solos should be melodies, not scale exercises.
#DTWD
#15
Quote by primusfan

solos should be melodies, not scale exercises.


so much this
Quote by UraniYum
Fuck you I'm trying to be caring and shit


Quote by Cb4rabid
Okay guys, I have a confession to make. Not really a confession since it's something that's been bugging me for awhile but I've always been in denial about it.

**** you gilly, it's not what you think
#16
Music isn't a competition. If you're in it to beat everyone else; you're in it for the wrong reasons. Focus on being the best you can and enjoy it every step of the way. Don't worry about someone who's faster or knows more licks or riffs. Learn what you can for the pure enjoyment of it. That, and play with other people. You won't believe how much better you get just by playing with other people.

Those were the two best pieces of advice I've received.
"Maybe this world is another planet's hell?" - Aldous Huxley
#17
Some awesome bits of advice here...that Tim Comerford thing was very cool Spaz, and something I went through myself...about 2 years into playing I shifted my bass right up and BAM got a whole lot better...

As for advice, its not specific to bass,and similiar to what Mr Morello said, I believe its from an old Larry Lalonde interview, when he was talking about being taught by Joe Satriani...

It's just wood and strings, there are rules,but most can be broken,and sometimes the wrong note is the best note...

Ler then goes on to state that perhaps he follows the last bit too much
Quote by the humanity
I'm just joking Moog. you know nothing can tear our friendship apart, not even the fact we are miles apart, I am right there beside you, yelling, "Chug it, ya little wimp!"
#18
Quote by Deliriumbassist
Learn drum theory and listen to vocalists.


This, i think, is the best one yet. I fiddle with drums and my bass playing has gotten so much better because of it. And now im starting to hum or sing my more melodic basslines as compared to the bump and thump of slap and pop.
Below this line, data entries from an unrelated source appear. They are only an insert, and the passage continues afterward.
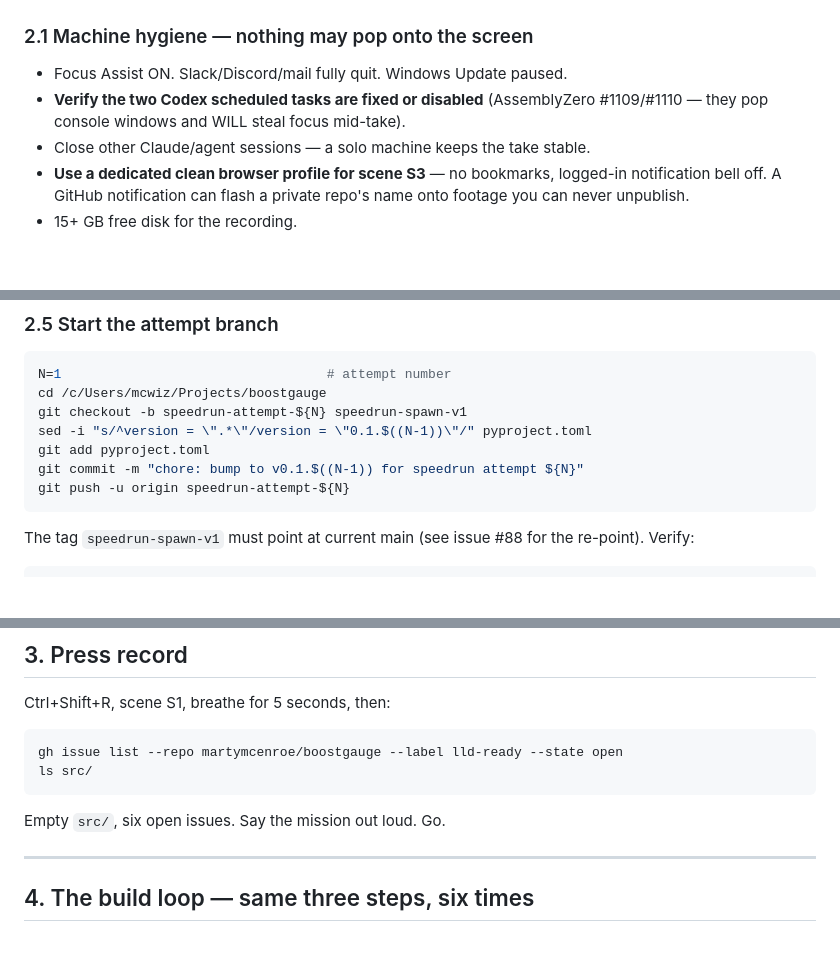
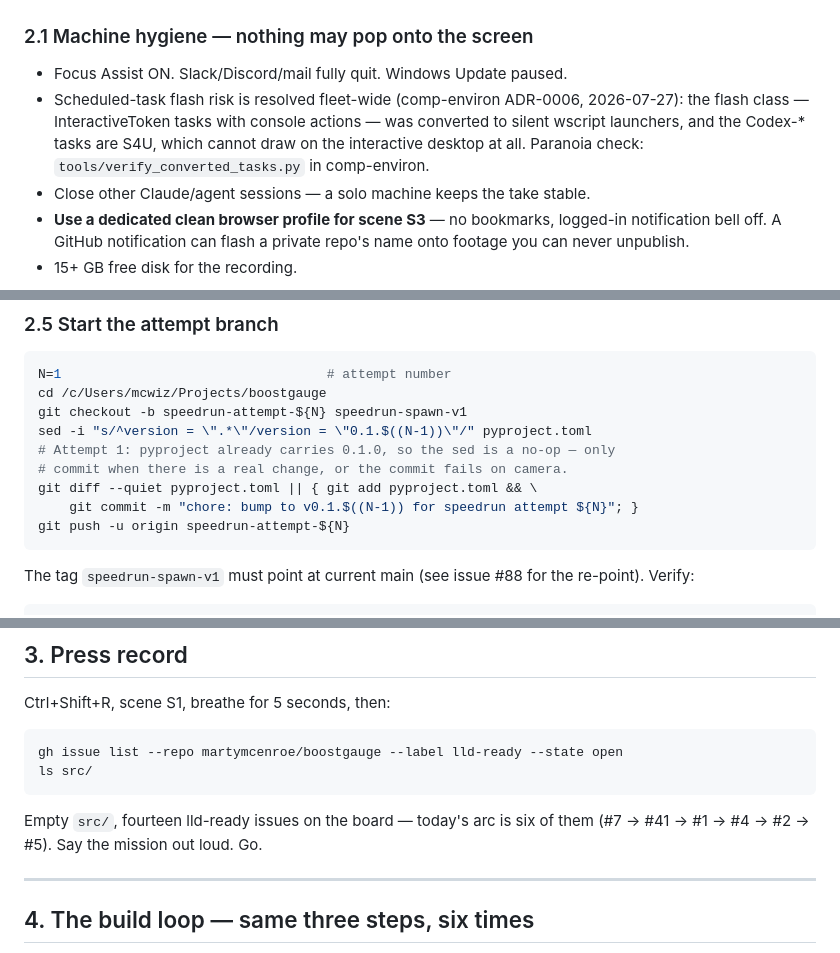
Before and after one commit to martymcenroe/boostgauge, a Markdown page: docs/runbooks/10001-speedrun-execution-runbook.md, 3 parts joined by grey strips. Drawn GitHub-style; blank space fills up the shorter version.

Commit message:
docs(runbook): pre-flight accuracy fixes — stale Codex warning, guarded version bump, honest issue count (Closes #109, Closes #110, Closes #111)
Co-Authored-By: Claude Fable 5 <noreply@anthropic.com>

````diff
--- a/docs/runbooks/10001-speedrun-execution-runbook.md
+++ b/docs/runbooks/10001-speedrun-execution-runbook.md
@@ -34,7 +34,7 @@ Settings that matter:
 
 ### 2.1 Machine hygiene — nothing may pop onto the screen
 - Focus Assist ON. Slack/Discord/mail fully quit. Windows Update paused.
-- **Verify the two Codex scheduled tasks are fixed or disabled** (AssemblyZero #1109/#1110 — they pop console windows and WILL steal focus mid-take).
+- Scheduled-task flash risk is resolved fleet-wide (comp-environ ADR-0006, 2026-07-27): the flash class — InteractiveToken tasks with console actions — was converted to silent wscript launchers, and the Codex-* tasks are S4U, which cannot draw on the interactive desktop at all. Paranoia check: `tools/verify_converted_tasks.py` in comp-environ.
 - Close other Claude/agent sessions — a solo machine keeps the take stable.
 - **Use a dedicated clean browser profile for scene S3** — no bookmarks, logged-in notification bell off. A GitHub notification can flash a private repo's name onto footage you can never unpublish.
 - 15+ GB free disk for the recording.
@@ -64,8 +64,10 @@ N=1                                  # attempt number
 cd /c/Users/mcwiz/Projects/boostgauge
 git checkout -b speedrun-attempt-${N} speedrun-spawn-v1
 sed -i "s/^version = \".*\"/version = \"0.1.$((N-1))\"/" pyproject.toml
-git add pyproject.toml
-git commit -m "chore: bump to v0.1.$((N-1)) for speedrun attempt ${N}"
+# Attempt 1: pyproject already carries 0.1.0, so the sed is a no-op — only
+# commit when there is a real change, or the commit fails on camera.
+git diff --quiet pyproject.toml || { git add pyproject.toml && \
+    git commit -m "chore: bump to v0.1.$((N-1)) for speedrun attempt ${N}"; }
 git push -u origin speedrun-attempt-${N}
 ```
 The tag `speedrun-spawn-v1` must point at current main (see issue #88 for the re-point). Verify:
@@ -86,7 +88,7 @@ Ctrl+Shift+R, scene S1, breathe for 5 seconds, then:
 gh issue list --repo martymcenroe/boostgauge --label lld-ready --state open
 ls src/
 ```
-Empty `src/`, six open issues. Say the mission out loud. Go.
+Empty `src/`, fourteen lld-ready issues on the board — today's arc is six of them (#7 → #41 → #1 → #4 → #2 → #5). Say the mission out loud. Go.
 
 ---
 
````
That and playing with other people.
Last edited by Rapt at Mar 28, 2011,
#20
A couple: don't play fast to begin with and also agree with the post about what notes aren't played as as important as what are.

And when playing live: the most important note is the next one.